→ What to produce
Going through the entries below, tally the lines that hold the word "bottom" and state the result alone.

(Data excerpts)
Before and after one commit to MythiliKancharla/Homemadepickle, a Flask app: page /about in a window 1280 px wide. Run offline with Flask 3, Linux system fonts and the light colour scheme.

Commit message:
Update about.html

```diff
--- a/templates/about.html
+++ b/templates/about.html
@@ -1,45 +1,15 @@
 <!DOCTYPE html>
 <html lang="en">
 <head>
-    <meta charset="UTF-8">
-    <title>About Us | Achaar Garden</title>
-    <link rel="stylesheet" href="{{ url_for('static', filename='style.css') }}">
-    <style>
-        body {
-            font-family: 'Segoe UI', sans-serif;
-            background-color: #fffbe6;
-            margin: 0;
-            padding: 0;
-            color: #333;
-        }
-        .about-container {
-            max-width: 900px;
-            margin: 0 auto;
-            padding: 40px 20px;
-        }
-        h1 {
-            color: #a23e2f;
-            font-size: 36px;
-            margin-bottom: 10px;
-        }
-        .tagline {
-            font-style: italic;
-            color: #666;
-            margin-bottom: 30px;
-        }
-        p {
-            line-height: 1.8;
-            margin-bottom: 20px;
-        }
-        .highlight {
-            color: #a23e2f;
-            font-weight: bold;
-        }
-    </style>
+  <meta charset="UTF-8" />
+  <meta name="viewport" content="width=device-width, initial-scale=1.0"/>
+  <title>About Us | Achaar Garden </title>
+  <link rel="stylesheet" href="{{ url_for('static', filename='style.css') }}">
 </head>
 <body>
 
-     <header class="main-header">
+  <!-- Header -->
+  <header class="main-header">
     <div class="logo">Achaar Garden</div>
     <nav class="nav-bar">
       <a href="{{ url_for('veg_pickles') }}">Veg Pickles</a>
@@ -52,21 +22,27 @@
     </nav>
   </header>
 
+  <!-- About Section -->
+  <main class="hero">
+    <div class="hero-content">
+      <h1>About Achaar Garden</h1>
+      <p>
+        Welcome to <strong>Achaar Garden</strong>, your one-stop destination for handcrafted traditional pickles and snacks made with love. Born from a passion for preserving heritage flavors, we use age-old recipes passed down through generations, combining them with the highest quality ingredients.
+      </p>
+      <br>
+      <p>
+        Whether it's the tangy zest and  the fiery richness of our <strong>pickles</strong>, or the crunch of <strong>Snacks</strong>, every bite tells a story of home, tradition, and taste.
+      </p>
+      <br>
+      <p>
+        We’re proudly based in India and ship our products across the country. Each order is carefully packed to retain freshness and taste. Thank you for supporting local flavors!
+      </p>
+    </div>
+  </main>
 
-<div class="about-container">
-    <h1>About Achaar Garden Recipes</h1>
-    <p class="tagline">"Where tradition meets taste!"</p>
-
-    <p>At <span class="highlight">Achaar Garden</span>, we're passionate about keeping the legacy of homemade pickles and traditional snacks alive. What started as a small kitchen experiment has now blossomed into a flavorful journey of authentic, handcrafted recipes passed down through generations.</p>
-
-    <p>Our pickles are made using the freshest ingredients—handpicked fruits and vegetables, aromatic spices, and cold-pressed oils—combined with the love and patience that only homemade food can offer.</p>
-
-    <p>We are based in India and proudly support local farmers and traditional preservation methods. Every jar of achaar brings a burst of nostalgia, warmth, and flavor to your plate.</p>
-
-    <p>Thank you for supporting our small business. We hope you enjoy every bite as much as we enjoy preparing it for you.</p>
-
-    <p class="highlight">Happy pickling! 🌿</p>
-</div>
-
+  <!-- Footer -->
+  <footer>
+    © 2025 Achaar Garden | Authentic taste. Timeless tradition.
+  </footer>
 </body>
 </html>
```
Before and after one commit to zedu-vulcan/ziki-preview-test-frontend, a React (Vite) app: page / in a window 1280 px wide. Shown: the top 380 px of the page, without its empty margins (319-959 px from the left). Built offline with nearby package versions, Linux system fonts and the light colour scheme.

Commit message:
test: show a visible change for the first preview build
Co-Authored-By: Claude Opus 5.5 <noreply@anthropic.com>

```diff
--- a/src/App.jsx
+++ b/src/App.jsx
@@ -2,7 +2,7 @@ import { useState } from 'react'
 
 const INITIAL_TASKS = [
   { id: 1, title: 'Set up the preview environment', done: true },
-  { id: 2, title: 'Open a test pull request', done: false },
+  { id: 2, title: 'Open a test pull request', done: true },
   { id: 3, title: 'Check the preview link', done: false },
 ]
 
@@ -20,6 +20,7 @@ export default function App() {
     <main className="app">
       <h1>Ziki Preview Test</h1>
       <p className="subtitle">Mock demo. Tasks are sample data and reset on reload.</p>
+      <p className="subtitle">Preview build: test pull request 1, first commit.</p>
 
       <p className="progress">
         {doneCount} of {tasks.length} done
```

→ Exercise response
3